### [EXERCISE INSTRUCTIONS]
Copy every line from the records that holds the word "calc".

──────── THE DATA ────────

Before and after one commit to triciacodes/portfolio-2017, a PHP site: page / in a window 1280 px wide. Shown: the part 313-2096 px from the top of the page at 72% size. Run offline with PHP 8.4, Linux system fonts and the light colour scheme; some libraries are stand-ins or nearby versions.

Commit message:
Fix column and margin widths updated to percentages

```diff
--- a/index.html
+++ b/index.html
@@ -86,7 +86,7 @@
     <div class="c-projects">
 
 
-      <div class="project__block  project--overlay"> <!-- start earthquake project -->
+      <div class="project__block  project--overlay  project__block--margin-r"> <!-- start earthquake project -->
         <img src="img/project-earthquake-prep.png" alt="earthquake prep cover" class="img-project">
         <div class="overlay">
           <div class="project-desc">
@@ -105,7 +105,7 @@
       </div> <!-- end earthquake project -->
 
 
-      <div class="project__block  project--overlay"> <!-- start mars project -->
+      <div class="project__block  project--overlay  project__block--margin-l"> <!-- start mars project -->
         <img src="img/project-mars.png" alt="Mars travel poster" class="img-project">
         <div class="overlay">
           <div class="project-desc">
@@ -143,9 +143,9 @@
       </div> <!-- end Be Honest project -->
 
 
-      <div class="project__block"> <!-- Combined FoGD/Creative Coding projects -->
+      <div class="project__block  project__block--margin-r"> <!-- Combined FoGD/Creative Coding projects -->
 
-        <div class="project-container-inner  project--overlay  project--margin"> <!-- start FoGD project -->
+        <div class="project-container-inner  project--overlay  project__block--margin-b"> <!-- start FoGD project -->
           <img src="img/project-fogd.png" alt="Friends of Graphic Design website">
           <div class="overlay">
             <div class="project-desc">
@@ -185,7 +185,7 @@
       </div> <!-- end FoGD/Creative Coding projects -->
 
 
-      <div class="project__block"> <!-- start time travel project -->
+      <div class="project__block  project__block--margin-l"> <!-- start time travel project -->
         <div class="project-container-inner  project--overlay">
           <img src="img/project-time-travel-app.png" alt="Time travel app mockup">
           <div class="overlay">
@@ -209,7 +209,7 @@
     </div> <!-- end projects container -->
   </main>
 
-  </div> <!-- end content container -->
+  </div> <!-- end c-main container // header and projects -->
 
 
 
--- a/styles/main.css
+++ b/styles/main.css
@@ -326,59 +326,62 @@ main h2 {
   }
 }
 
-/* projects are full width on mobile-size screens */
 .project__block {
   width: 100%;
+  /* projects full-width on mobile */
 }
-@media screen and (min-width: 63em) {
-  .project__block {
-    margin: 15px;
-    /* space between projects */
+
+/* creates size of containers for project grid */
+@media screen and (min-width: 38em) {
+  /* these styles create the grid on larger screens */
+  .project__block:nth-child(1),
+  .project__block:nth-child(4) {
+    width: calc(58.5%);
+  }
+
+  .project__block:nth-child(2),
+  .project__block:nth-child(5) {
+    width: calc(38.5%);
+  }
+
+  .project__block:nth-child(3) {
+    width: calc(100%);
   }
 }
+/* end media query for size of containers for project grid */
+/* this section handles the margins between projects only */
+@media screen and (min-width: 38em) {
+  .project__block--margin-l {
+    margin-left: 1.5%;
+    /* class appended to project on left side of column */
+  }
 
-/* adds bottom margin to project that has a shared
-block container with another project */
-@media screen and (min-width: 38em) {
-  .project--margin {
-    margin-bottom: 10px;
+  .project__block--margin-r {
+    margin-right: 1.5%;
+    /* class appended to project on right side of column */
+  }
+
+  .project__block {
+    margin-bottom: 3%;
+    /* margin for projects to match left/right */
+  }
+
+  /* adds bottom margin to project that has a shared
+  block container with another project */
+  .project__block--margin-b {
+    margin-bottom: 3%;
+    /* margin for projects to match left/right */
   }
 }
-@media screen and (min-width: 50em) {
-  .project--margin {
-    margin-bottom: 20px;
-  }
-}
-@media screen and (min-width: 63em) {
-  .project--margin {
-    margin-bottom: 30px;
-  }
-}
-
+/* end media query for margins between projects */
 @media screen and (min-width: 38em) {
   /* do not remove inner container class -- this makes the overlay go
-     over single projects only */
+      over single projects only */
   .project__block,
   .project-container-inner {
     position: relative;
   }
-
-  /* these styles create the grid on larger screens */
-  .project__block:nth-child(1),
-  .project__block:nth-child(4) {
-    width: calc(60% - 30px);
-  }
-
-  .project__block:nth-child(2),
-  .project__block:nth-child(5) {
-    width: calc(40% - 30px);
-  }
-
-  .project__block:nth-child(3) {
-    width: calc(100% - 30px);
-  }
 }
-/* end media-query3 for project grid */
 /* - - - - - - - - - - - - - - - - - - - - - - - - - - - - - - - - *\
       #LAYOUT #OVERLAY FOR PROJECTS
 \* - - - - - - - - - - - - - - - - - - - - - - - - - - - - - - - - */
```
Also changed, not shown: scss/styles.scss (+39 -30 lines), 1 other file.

────────
──────── THE DATA ────────

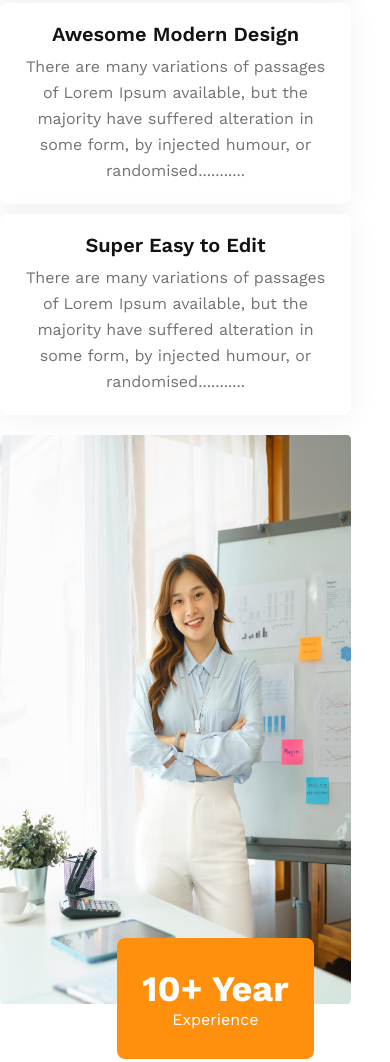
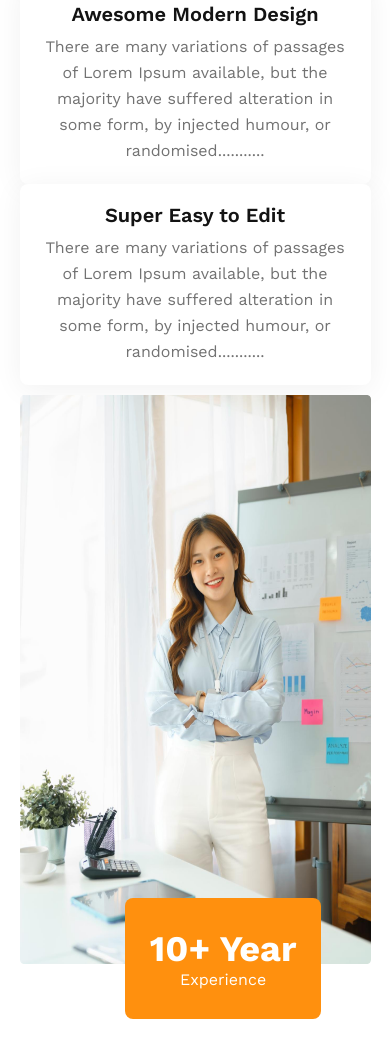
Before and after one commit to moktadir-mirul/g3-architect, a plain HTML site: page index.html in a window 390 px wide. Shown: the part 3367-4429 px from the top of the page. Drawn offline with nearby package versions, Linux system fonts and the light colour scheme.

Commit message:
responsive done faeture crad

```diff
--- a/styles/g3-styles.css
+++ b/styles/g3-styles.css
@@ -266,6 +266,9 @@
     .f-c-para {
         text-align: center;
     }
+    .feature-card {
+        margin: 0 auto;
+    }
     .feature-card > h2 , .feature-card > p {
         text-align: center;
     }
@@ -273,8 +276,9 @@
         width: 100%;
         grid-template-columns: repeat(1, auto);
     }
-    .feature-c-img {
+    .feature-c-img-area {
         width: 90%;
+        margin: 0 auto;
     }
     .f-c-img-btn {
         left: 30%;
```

────────
──────── THE DATA ────────

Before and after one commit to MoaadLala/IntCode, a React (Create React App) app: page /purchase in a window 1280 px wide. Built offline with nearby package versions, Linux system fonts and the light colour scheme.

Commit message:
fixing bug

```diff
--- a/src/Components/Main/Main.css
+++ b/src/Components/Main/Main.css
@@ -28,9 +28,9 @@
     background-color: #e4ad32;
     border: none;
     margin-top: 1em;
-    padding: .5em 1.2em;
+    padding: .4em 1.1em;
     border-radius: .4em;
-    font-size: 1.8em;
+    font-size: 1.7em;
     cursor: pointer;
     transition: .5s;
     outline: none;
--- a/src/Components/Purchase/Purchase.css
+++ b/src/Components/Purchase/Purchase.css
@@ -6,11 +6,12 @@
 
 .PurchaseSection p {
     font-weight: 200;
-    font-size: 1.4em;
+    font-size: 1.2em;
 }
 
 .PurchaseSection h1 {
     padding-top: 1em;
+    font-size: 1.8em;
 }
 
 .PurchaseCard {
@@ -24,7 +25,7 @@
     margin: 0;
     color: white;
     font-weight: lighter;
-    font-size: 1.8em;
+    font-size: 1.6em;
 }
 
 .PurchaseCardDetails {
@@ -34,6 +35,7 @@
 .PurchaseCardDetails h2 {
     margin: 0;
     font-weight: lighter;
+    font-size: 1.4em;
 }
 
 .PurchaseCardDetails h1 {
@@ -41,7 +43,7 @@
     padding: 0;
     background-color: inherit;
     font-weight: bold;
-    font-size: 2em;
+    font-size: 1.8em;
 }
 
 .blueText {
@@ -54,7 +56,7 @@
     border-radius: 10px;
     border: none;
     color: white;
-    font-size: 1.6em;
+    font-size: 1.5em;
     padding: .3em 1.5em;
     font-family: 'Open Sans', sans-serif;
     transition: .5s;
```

────────

### [TASK OUTPUT]
+    width: calc(58.5%);
+    width: calc(38.5%);
+    width: calc(100%);
-    width: calc(60% - 30px);
-    width: calc(40% - 30px);
-    width: calc(100% - 30px);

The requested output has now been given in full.